Lejeune.  The accordion is now at the center of both Cajun music and zydeco, while the
fiddle is the other primary instrument.  During and after the 1950s, Cajun music was
influenced by rock ‘n’ roll, forming a hybrid style known as swamp pop.  Cajun bands have
also been influenced by country music and the Nashville sound.  Later in the 1960s, however,
interest in more traditional Cajun music was revived by preservationists, and in 1968,
Louisiana finally officially recognized the value of its French heritage by establishing the
Council for the Development of French in Louisiana. In 1974, CODOFIL organized the First
Tribute to Cajun Music Festival in Lafayette.

Emile Waagenaar is not the first photographer to document Cajun musicians.  In 1938, Farm

Security Administration photographer Russell Lee documented Creole and Cajun culture in
Louisiana.  Others, such as Elemore Morgan, Jr., have photographed Cajun performers and
published books of their work.  Waagenaar’s photographs, both in black-and-white and color,
are sharp, well-lighted, well-composed portraits of sometimes idiosyncratic subjects.  They differ from the work of other photographers of Cajun musicians, who emphasize concert photography, documenting musicians in action within their entertainment context.  Waagenaar instead photographs musicians in their personal environments in order to convey more context about them as people, not merely as entertainers.  His photographs include visual information which will interest social and cultural historians, as well as historians of music, now and in the future.

Waagenaar has had a number of exhibitions of his work on Cajun musicians in Europe and the
United States.

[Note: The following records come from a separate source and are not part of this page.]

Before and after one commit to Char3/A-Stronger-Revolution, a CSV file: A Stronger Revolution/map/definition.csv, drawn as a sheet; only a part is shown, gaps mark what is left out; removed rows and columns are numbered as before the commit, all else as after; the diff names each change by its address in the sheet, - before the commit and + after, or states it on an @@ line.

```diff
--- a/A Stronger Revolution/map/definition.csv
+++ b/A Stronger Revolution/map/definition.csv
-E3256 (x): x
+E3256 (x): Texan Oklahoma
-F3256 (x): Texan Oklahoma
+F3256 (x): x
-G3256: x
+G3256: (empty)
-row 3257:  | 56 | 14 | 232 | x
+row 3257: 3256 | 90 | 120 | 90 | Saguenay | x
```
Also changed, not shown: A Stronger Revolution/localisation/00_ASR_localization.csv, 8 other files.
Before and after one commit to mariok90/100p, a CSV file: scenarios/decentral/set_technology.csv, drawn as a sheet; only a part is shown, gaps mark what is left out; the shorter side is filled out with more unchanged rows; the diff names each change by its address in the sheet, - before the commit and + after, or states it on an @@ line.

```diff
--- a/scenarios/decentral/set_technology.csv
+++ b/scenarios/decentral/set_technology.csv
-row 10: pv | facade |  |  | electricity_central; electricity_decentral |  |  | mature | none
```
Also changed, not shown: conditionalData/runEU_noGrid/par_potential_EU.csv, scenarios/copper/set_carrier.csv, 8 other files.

His aims are both aesthetic and historical.  He has tried to document the most important and innovative musicians, first among the generation of musicians who were the founders of Cajun music in the beginning of the 20th  century.  He writes, “After that I think it is important to have the second, third and fourth generation of these musicians.  Every generation gives…Cajun music another drive, but the people I want to photograph must…respect the old traditional style and stay close to that.  These days I use the Internet to find new musicians, but the best [way to] locate these people is talking with the musicians I already know…when I am in Louisiana.  Mostly I give them a phone call and explain my intentions.”

The collection consists of 64 inkjet photographic prints, both black-and-white and 
color.  They are beautifully crafted and include a wealth of detail—straightforward environmental portraits of people whom Mr. Waagenaar respects.   Although his subjects are rendered with dignity, sometimes unusual or quirky aspects of certain personalities and seemingly incongruous details also are displayed in whimsical pictures imbued with gentle humor.

Images, from top to bottom:
1.  Al Berard, Cecilia, 2008
2.  Ann Savoy, Eunice, 2008
3.  Matthew Courville, Carencro, 1997
4.  Paul Daigle, Branch, 2008

David Haberstich, Curator of Photography


  1. I joined Emile during his trip in 1998. The trip was an adventure for sure. One example: Whe've ended up in a little town in the middle of nowhere to make photo's during a live radioprogram in a bar. We open the door of the bar and the first people we look into the eyes are some close Dutch friends. They also traveled all the way to Louisiana to see some Cajun musicians performing live. Hilarious and unexpected moment.

    Best regards,
    Leo de Jager

  2. Bravo...good work and appreciate the blog.
    My wife Rena and I have known Emile and are familiar with his work. We are so grateful to Emile for the love he has for our heirtage, culture and our wonderful music.
    Rena and Kenneth Courville
    Carencro, Louisiana

  3. This comment has been removed by the author.

  4. In this very nice story you will find a link to my website with all of my Cajun photo's.
    It says: 'Many of his images can be viewed on his Web site at'
    But that site is not in use anymore.
    I am working on a new site, but till that time it is possible to watch them on this site:
    With best regards, Emile Waagenaar

  5. My new site about the photography of the Cajun musicians in Louisiana is: